BACKGROUND: Previous research has emphasized the importance of visitation in critical care units and its beneficial effects on patients and their families. However, nurses' attitudes and beliefs about visitation did not correlate with those of patients and their families, nor did actual visitation practices correlate with written policy. OBJECTIVE: To investigate nurses' perceptions about open vs restricted visiting hours and the effects on the patient, the patient's family, and the nurse. METHODS: Quantitative and qualitative data were collected from 201 nurses who completed a survey instrument about nurses' perceptions of visitation at five metropolitan hospitals in a midwestern city. RESULTS: Seventy percent of official policies for visitation were restrictive. In practice, 78% of nurses were nonrestrictive in their visitation practices. Variables that affected practices regarding visiting hours were the patient's need for rest, the nurse's workload, and the beneficial effects of visitation on patients. Requests from patients and their families were ranked least important. Significant differences in practices were found regarding restriction of visiting by immediate family members and of the number of visitors. Restricted hours were perceived to decrease noise (83%) and promote patients' rest (85%). Open visitation practices were perceived to beneficially affect the patient (67%) and the patient's family (88%) and to decrease anxiety (64%). Perceptions of ideal visiting hours included restrictions on the number of visitors (75%), hours (57%), visits by children (55%), and duration of visits (54%), but no restriction on visitation by immediate family members (60%). Qualitative data revealed recurrent themes in visitation practices, policies and exceptions, control of visitation by patients, and nurses' wishes.

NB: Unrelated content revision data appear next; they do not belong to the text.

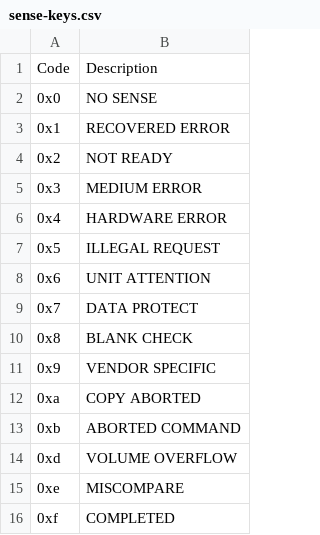
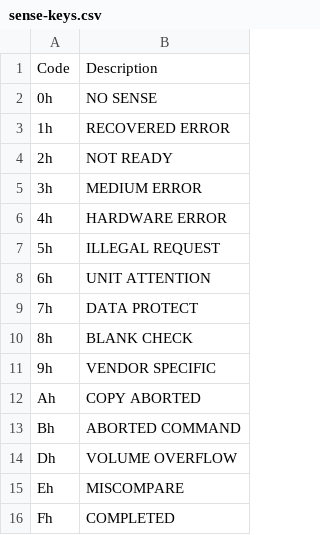
Before and after one commit to funksoul/ConvertFrom-ESXiSCSILog, a CSV file: sense-keys.csv, drawn as a sheet.

```diff
--- a/sense-keys.csv
+++ b/sense-keys.csv
@@ -1,16 +1,16 @@
 "Code","Description"
-"0x0","NO SENSE"
-"0x1","RECOVERED ERROR"
-"0x2","NOT READY"
-"0x3","MEDIUM ERROR"
-"0x4","HARDWARE ERROR"
-"0x5","ILLEGAL REQUEST"
-"0x6","UNIT ATTENTION"
-"0x7","DATA PROTECT"
-"0x8","BLANK CHECK"
-"0x9","VENDOR SPECIFIC"
-"0xa","COPY ABORTED"
-"0xb","ABORTED COMMAND"
-"0xd","VOLUME OVERFLOW"
-"0xe","MISCOMPARE"
-"0xf","COMPLETED"
+"0h","NO SENSE"
+"1h","RECOVERED ERROR"
+"2h","NOT READY"
+"3h","MEDIUM ERROR"
+"4h","HARDWARE ERROR"
+"5h","ILLEGAL REQUEST"
+"6h","UNIT ATTENTION"
+"7h","DATA PROTECT"
+"8h","BLANK CHECK"
+"9h","VENDOR SPECIFIC"
+"Ah","COPY ABORTED"
+"Bh","ABORTED COMMAND"
+"Dh","VOLUME OVERFLOW"
+"Eh","MISCOMPARE"
+"Fh","COMPLETED"
```
Also changed, not shown: asc-num.csv, host-status-codes.csv, 5 other files.
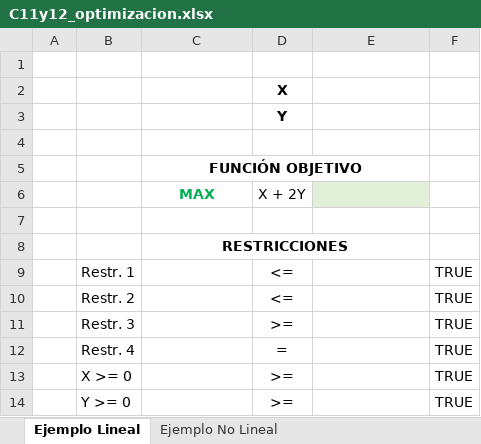
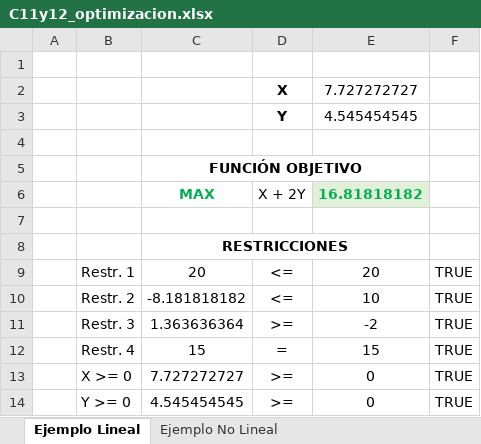
Before and after one commit to salazarna/ua-imec2001-hc-202310-s2, an Excel workbook: content/week6/C11y12_optimizacion.xlsx, sheet Ejemplo Lineal, drawn as a sheet; values as stored, in another font and other column widths than the file's, no borders; the diff names each change by its address in the sheet, - before the commit and + after, or states it on an @@ line.

```diff
--- a/content/week6/C11y12_optimizacion.xlsx (sheet Ejemplo Lineal)
+++ b/content/week6/C11y12_optimizacion.xlsx (sheet Ejemplo Lineal)
-E2: (empty)
+E2: 7.727272727
-E3: (empty)
+E3: 4.545454545
-E6: (empty)
+E6: 16.81818182
-C9: (empty)
+C9: 20
-E9: (empty)
+E9: 20
-C10: (empty)
+C10: -8.181818182
-E10: (empty)
+E10: 10
-C11: (empty)
+C11: 1.363636364
-E11: (empty)
+E11: -2
-C12: (empty)
+C12: 15
-E12: (empty)
+E12: 15
-C13: (empty)
+C13: 7.727272727
-E13:E14: (empty)
+E13:E14: 0
-C14: (empty)
+C14: 4.545454545
```
Also changed, not shown: sheet Ejemplo No Lineal, content/week6/AC11y12_optimizacion.xlsx, 1 other file.
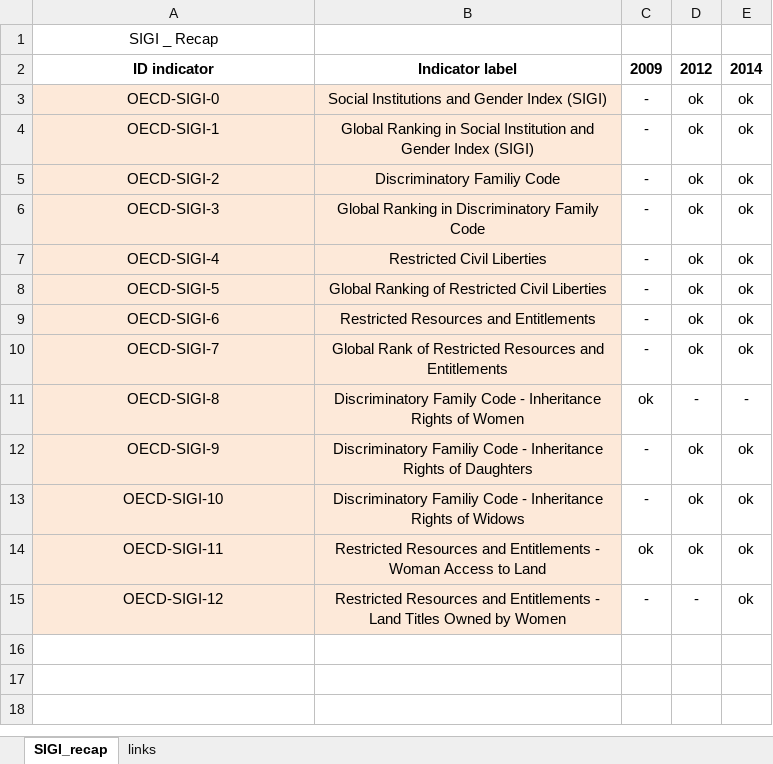
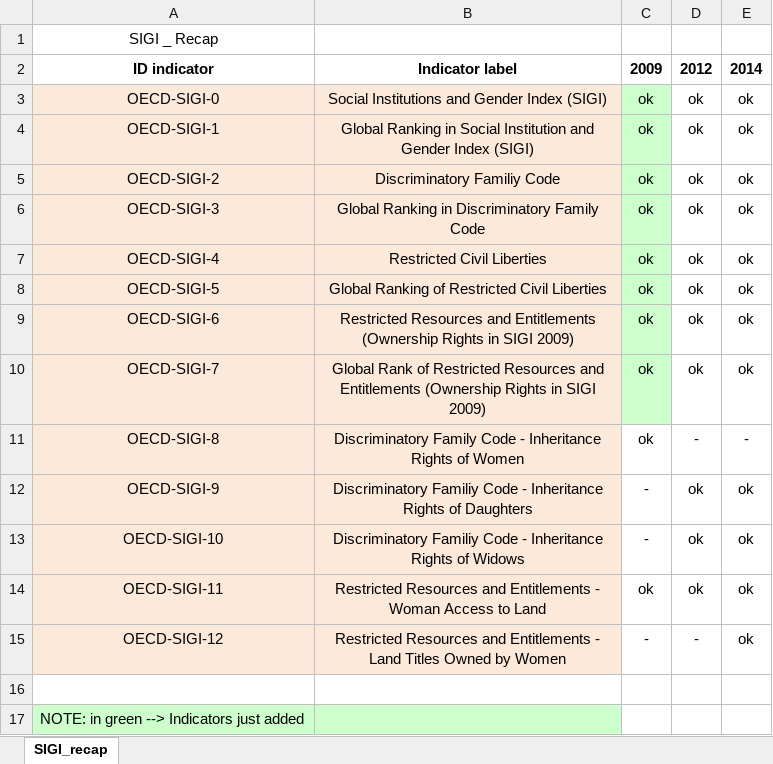
Before and after one commit to landportal/landbook-importers, an Excel workbook: Simple_XLS_Importer/data/OECD-SIGI/SIGI_Recap.xlsx, sheet SIGI_recap, drawn as a sheet; values as stored, in another font and other column widths than the file's, no borders; the diff names each change by its address in the sheet, - before the commit and + after, or states it on an @@ line.

Commit message:
Updated values for OECD-SIGI 2009 indicators

```diff
--- a/Simple_XLS_Importer/data/OECD-SIGI/SIGI_Recap.xlsx (sheet SIGI_recap)
+++ b/Simple_XLS_Importer/data/OECD-SIGI/SIGI_Recap.xlsx (sheet SIGI_recap)
-sheet tab: links
-C3:C10: -
+C3:C10: ok
-C3:C10 fill: none
+C3:C10 fill: #CCFFCC
-B9: …and Entitlements
+B9: …and Entitlements (Ownership Rights in SIGI 2009)
-B10: …and Entitlements
+B10: …and Entitlements (Ownership Rights in SIGI 2009)
+row 16: (empty)
+row 17: NOTE: in green --> Indicators just added
```
Also changed, not shown: Simple_XLS_Importer/data/OECD-SIGI/OECD-SIGI-0.xlsx, Simple_XLS_Importer/data/OECD-SIGI/OECD-SIGI-1.xlsx, 6 other files.
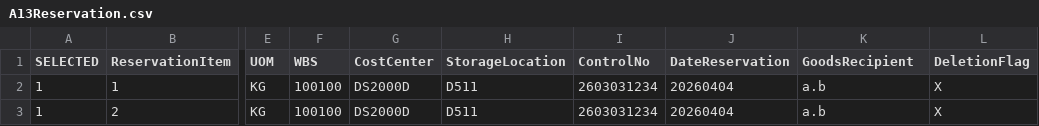
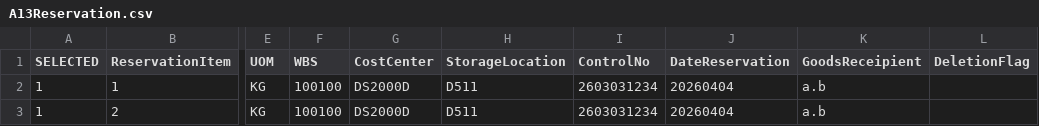
Before and after one commit to jonggun33/tdGenS, a CSV file: A13Reservation.csv, drawn as a sheet; only a part is shown, gaps mark what is left out; the diff names each change by its address in the sheet, - before the commit and + after, or states it on an @@ line.

```diff
--- a/A13Reservation.csv
+++ b/A13Reservation.csv
-K1: GoodsRecipient
+K1: GoodsReceipient
-L2:L3 (DeletionFlag): X
+L2:L3 (DeletionFlag): (empty)
```
Also changed, not shown: A03TO.csv, 14 other files.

CONCLUSION: Data indicate that most nurses do not restrict visitation, regardless of whether restrictive policies are in place. Most nurses base their visitation decisions on the needs of the patient and the nurse. Needs of the family were ranked as less important in decision making about family visitation.
Articles| May 01 1997
Current practices regarding visitation policies in critical care units
S Badalamenti; ;
Am J Crit Care (1997) 6 (3): 210–217.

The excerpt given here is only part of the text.